Diana Wynne Jones has already written twice about the country of Dalemark. In this new, and remarkable, book [The Spellcoats] she explores some of its prehistory, the archaeological evidence for which consists of two woven coats into which a narrative had been worked. The Spellcoats is the story of that weaving and of the weaver.
Stories of imagined worlds are acceptable only so far as they present inhabitants with whom we can feel some bond of sympathy. Miss Wynne Jones captures our interest and concern from the first page. Here is a united and reasonably happy family, father and three boys, two girls, living in a small and mainly hostile community, the village of Shelling. This stands on the bank of [a] river, and the river dominates their lives and puts a bound to their experience. War comes to the country, and father and the eldest son go off to fight for the King. (pp. 221-22)
In the adventures which follow, supernatural forces and dark magic are skilfully balanced against the everyday quarrels, affections and fun of family life. These are seen through the eyes of Tanaqui, the weaver, a girl of character whose role is to be the intermediary between the living and the dead. She, for all her impatience and quick temper, has the gift of seeing both sides of the story, and through her the fortunes of natives and Heathen are united against a common enemy.
There are some spine-chilling moments and a fine climax, and a conclusion which is not too tidy, leaving the imagination many loose ends to work upon. In fact this is one of those books which goes on in the mind long after the last page has been scanned. If such are to your taste, you have to thank Miss Wynne Jones' philosophy as much as her knowledge of character and her skill in narrative.
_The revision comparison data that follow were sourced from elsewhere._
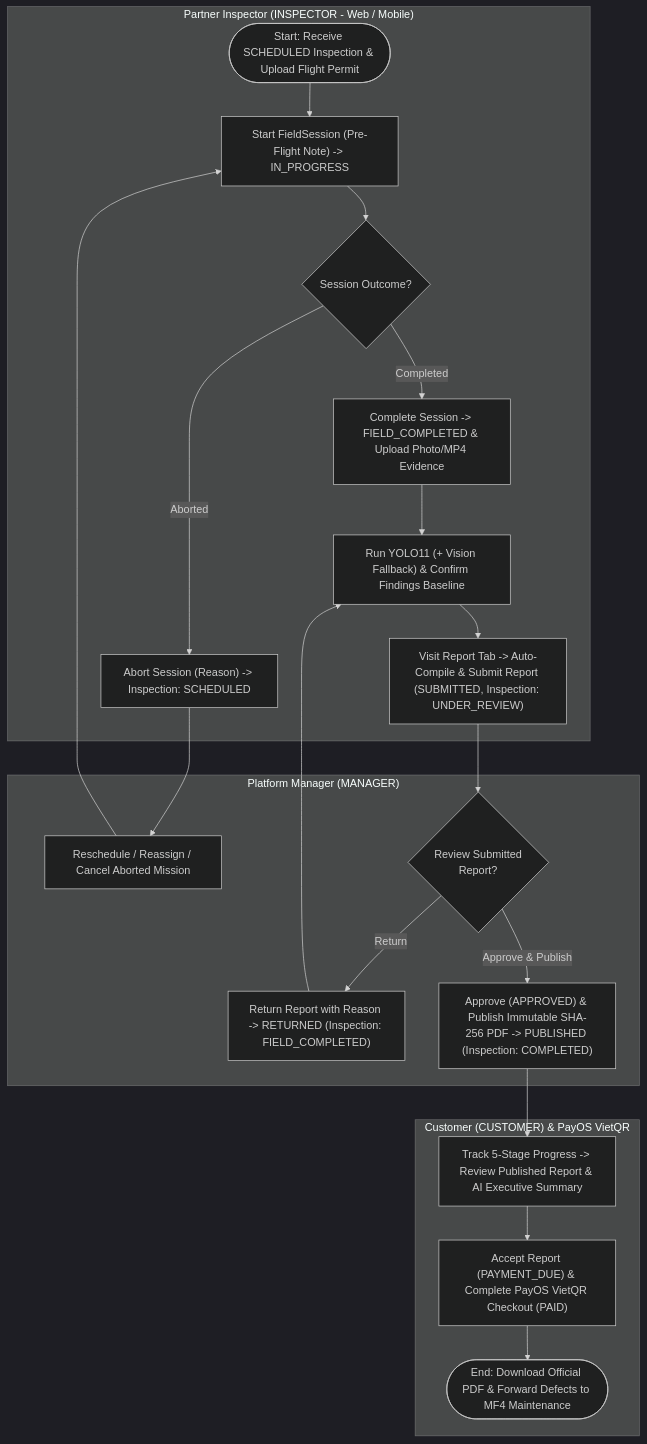
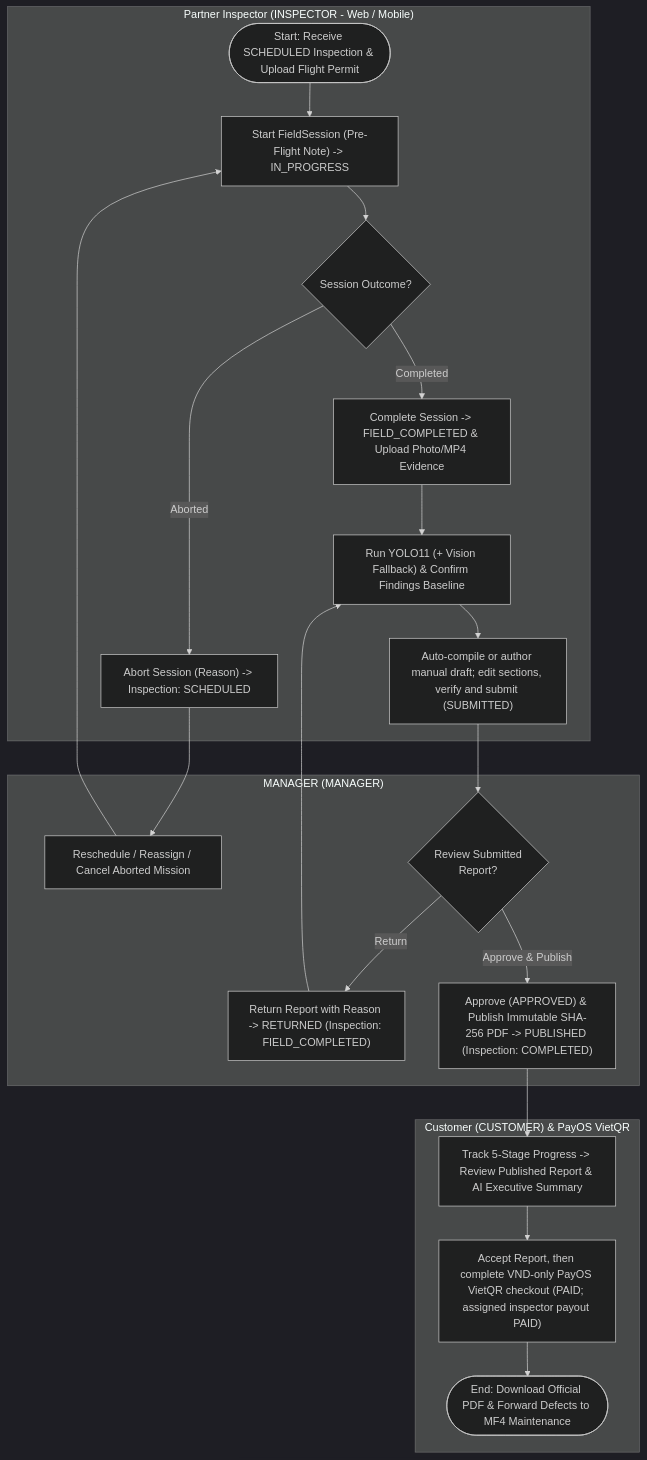
Diagram 18 of 23 in reports/report-4-software-design-document/03-detailed-design.md (tungbach12/SmartDroneInspection-Docs), drawn with Mermaid (dark theme) before and after one commit. The commit also changed other lines of this file and 30 other files, not shown here.

````diff
--- a/reports/report-4-software-design-document/03-detailed-design.md
+++ b/reports/report-4-software-design-document/03-detailed-design.md
@@ -757,32 +837,32 @@
 ```mermaid
 %% title: WF-03 Activity Diagram - Permit Gate, Field Session, YOLO11, Auto-Compiled Report and PayOS
 flowchart TD
   subgraph IN3["Partner Inspector (INSPECTOR - Web / Mobile)"]
     C1(["Start: Receive SCHEDULED Inspection & Upload Flight Permit"])
     C2["Start FieldSession (Pre-Flight Note) -> IN_PROGRESS"]
     C3{"Session Outcome?"}
     C4["Abort Session (Reason) -> Inspection: SCHEDULED"]
     C5["Complete Session -> FIELD_COMPLETED & Upload Photo/MP4 Evidence"]
     C6["Run YOLO11 (+ Vision Fallback) & Confirm Findings Baseline"]
-    C7["Visit Report Tab -> Auto-Compile & Submit Report (SUBMITTED, Inspection: UNDER_REVIEW)"]
+    C7["Auto-compile or author manual draft; edit sections, verify and submit (SUBMITTED)"]
   end
 
-  subgraph MG3["Platform Manager (MANAGER)"]
+  subgraph MG3["MANAGER (MANAGER)"]
     C4M["Reschedule / Reassign / Cancel Aborted Mission"]
     C8{"Review Submitted\nReport?"}
     C9["Return Report with Reason -> RETURNED (Inspection: FIELD_COMPLETED)"]
     C10["Approve (APPROVED) & Publish Immutable SHA-256 PDF -> PUBLISHED (Inspection: COMPLETED)"]
   end
 
   subgraph CU3["Customer (CUSTOMER) & PayOS VietQR"]
     C11["Track 5-Stage Progress -> Review Published Report & AI Executive Summary"]
-    C12["Accept Report (PAYMENT_DUE) & Complete PayOS VietQR Checkout (PAID)"]
+    C12["Accept Report, then complete VND-only PayOS VietQR checkout (PAID; assigned inspector payout PAID)"]
     C13(["End: Download Official PDF & Forward Defects to MF4 Maintenance"])
   end
 
   C1 --> C2 --> C3
   C3 -->|"Aborted"| C4 --> C4M --> C2
   C3 -->|"Completed"| C5 --> C6 --> C7 --> C8
   C8 -->|"Return"| C9 --> C6
   C8 -->|"Approve & Publish"| C10 --> C11 --> C12 --> C13
 ```
````
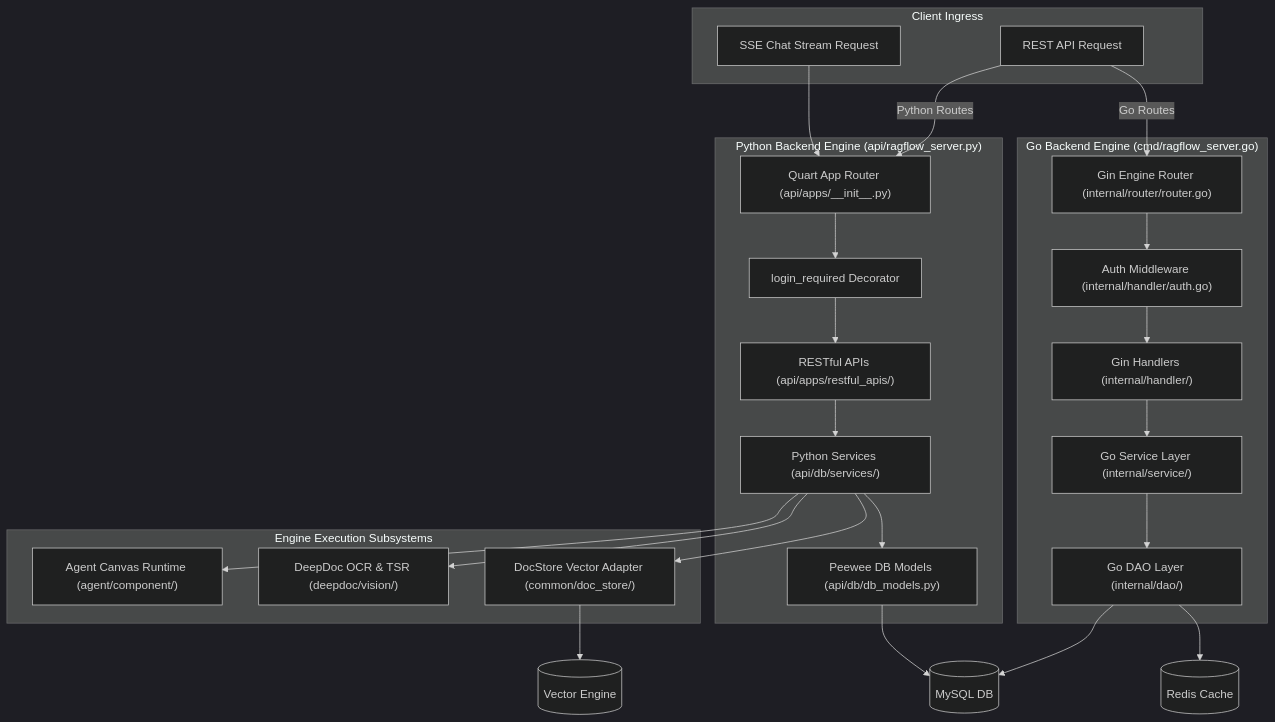
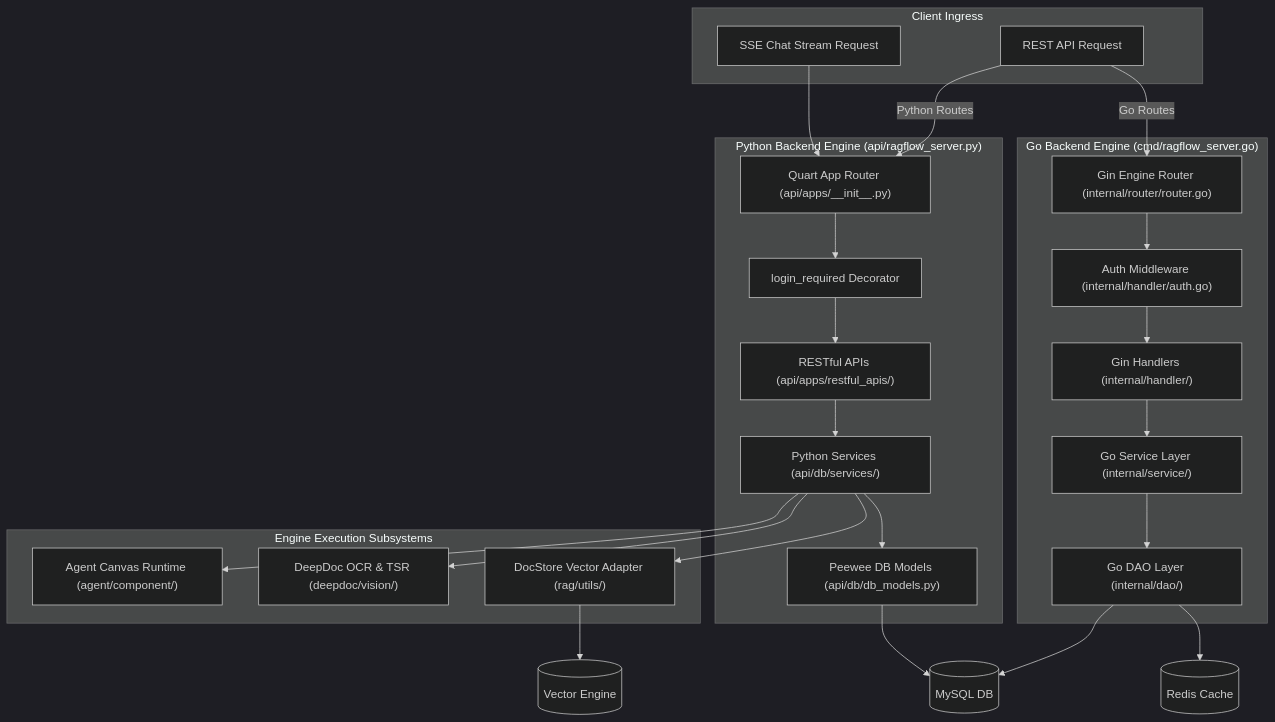
The diagram in ragflow-docs/03-backend/backend-architecture.md (6sLOGAN78/devRAG), drawn with Mermaid (dark theme) before and after one commit. The commit also changed other lines of this file and 35 other files, not shown here.

````diff
--- a/ragflow-docs/03-backend/backend-architecture.md
+++ b/ragflow-docs/03-backend/backend-architecture.md
@@ -16,44 +16,44 @@
 ```mermaid
 graph TB
     subgraph Client_Requests ["Client Ingress"]
         REST_Req["REST API Request"]
         SSE_Req["SSE Chat Stream Request"]
     end
 
     subgraph Go_Stack ["Go Backend Engine (cmd/ragflow_server.go)"]
         Gin_Engine["Gin Engine Router (internal/router/router.go)"]
         Go_Auth["Auth Middleware (internal/handler/auth.go)"]
         Go_Handler["Gin Handlers (internal/handler/)"]
         Go_Service["Go Service Layer (internal/service/)"]
         Go_DAO["Go DAO Layer (internal/dao/)"]
 
         Gin_Engine --> Go_Auth --> Go_Handler --> Go_Service --> Go_DAO
     end
 
     subgraph Py_Stack ["Python Backend Engine (api/ragflow_server.py)"]
         Quart_Engine["Quart App Router (api/apps/__init__.py)"]
         Py_Auth["login_required Decorator"]
         Py_API["RESTful APIs (api/apps/restful_apis/)"]
         Py_Service["Python Services (api/db/services/)"]
         Peewee_DB["Peewee DB Models (api/db/db_models.py)"]
 
         Quart_Engine --> Py_Auth --> Py_API --> Py_Service --> Peewee_DB
     end
 
     subgraph Subsystems ["Engine Execution Subsystems"]
         Agent_Engine["Agent Canvas Runtime (agent/component/)"]
         DeepDoc_Engine["DeepDoc OCR & TSR (deepdoc/vision/)"]
-        DocStore_Adapter["DocStore Vector Adapter (common/doc_store/)"]
+        DocStore_Adapter["DocStore Vector Adapter (rag/utils/)"]
 
         Py_Service --> Agent_Engine & DeepDoc_Engine & DocStore_Adapter
     end
 
     REST_Req -->|Go Routes| Gin_Engine
     REST_Req -->|Python Routes| Quart_Engine
     SSE_Req --> Quart_Engine
 
     Go_DAO --> MySQL[("MySQL DB")]
     Peewee_DB --> MySQL
     Go_DAO --> Redis[("Redis Cache")]
     DocStore_Adapter --> VectorDB[("Vector Engine")]
 ```
````
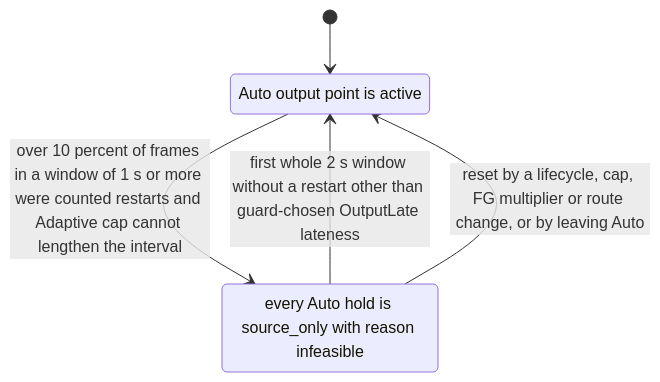
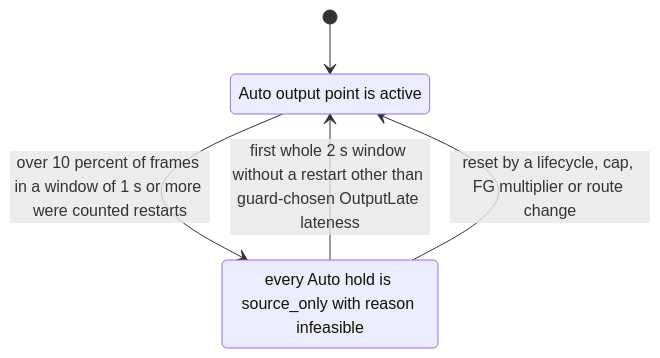
Before and after one commit to RankFTW/ReLimiter: the eighth of 11 diagrams in docs/FRAME_PACING.md, drawn with Mermaid. The commit also changed other lines of this file and 32 other files, not shown here.

````diff
--- a/docs/FRAME_PACING.md
+++ b/docs/FRAME_PACING.md
@@ -426,9 +412,9 @@
 ```mermaid
 stateDiagram-v2
     [*] --> Holding
-    Holding --> Paused : over 10 percent of frames in a window of 1 s or more were counted restarts and Adaptive cap cannot lengthen the interval
+    Holding --> Paused : over 10 percent of frames in a window of 1 s or more were counted restarts
     Paused --> Holding : first whole 2 s window without a restart other than guard-chosen OutputLate lateness
-    Paused --> Holding : reset by a lifecycle, cap, FG multiplier or route change, or by leaving Auto
+    Paused --> Holding : reset by a lifecycle, cap, FG multiplier or route change
     Holding : Auto output point is active
     Paused : every Auto hold is source_only with reason infeasible
 ```
````
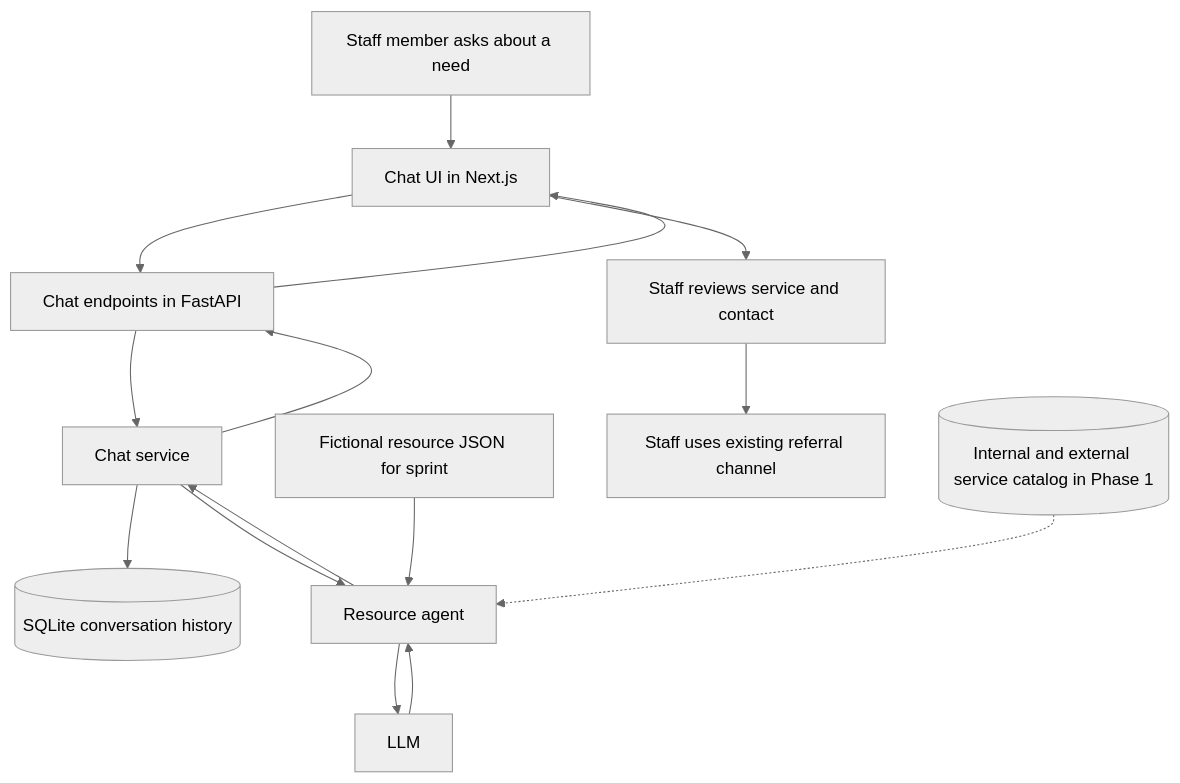
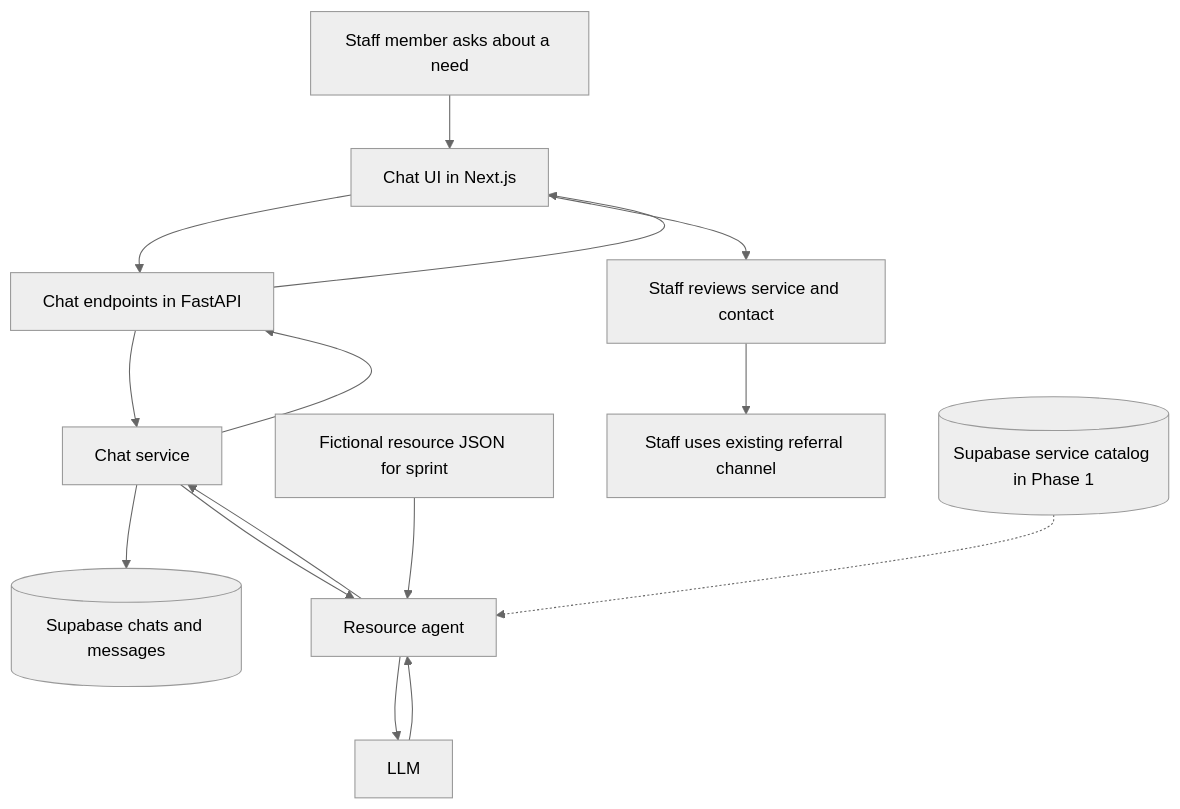
Before and after one commit to rice-apps/montrose-center: the diagram in design/first-coding-sprint.md, drawn with Mermaid (neutral theme). The commit also changed other lines of this file and 6 other files, not shown here.

Commit message:
update from SQLite to Supabase

````diff
--- a/design/first-coding-sprint.md
+++ b/design/first-coding-sprint.md
@@ -9,17 +9,17 @@
 ```mermaid
 flowchart TB
     Staff["Staff member asks about a need"] --> UI["Chat UI in Next.js"]
     UI --> API["Chat endpoints in FastAPI"]
     API --> Service["Chat service"]
-    Service --> History[(SQLite conversation history)]
+    Service --> History[(Supabase chats and messages)]
     Service --> Agent["Resource agent"]
     Dummy["Fictional resource JSON for sprint"] --> Agent
     Agent --> LLM["LLM"]
     LLM --> Agent
     Agent --> Service
     Service --> API
     API --> UI
     UI --> Review["Staff reviews service and contact"]
     Review --> Referral["Staff uses existing referral channel"]
-    Catalog[(Internal and external service catalog in Phase 1)] -.-> Agent
+    Catalog[(Supabase service catalog in Phase 1)] -.-> Agent
 ```
````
It is a big book, long and continuously demanding of attention and a degree of surrender. (p. 222)
Marcus Crouch, in his review of "The Spellcoats," in The Junior Bookshelf, Vol. 43, No. 4, August, 1979, pp. 221-22.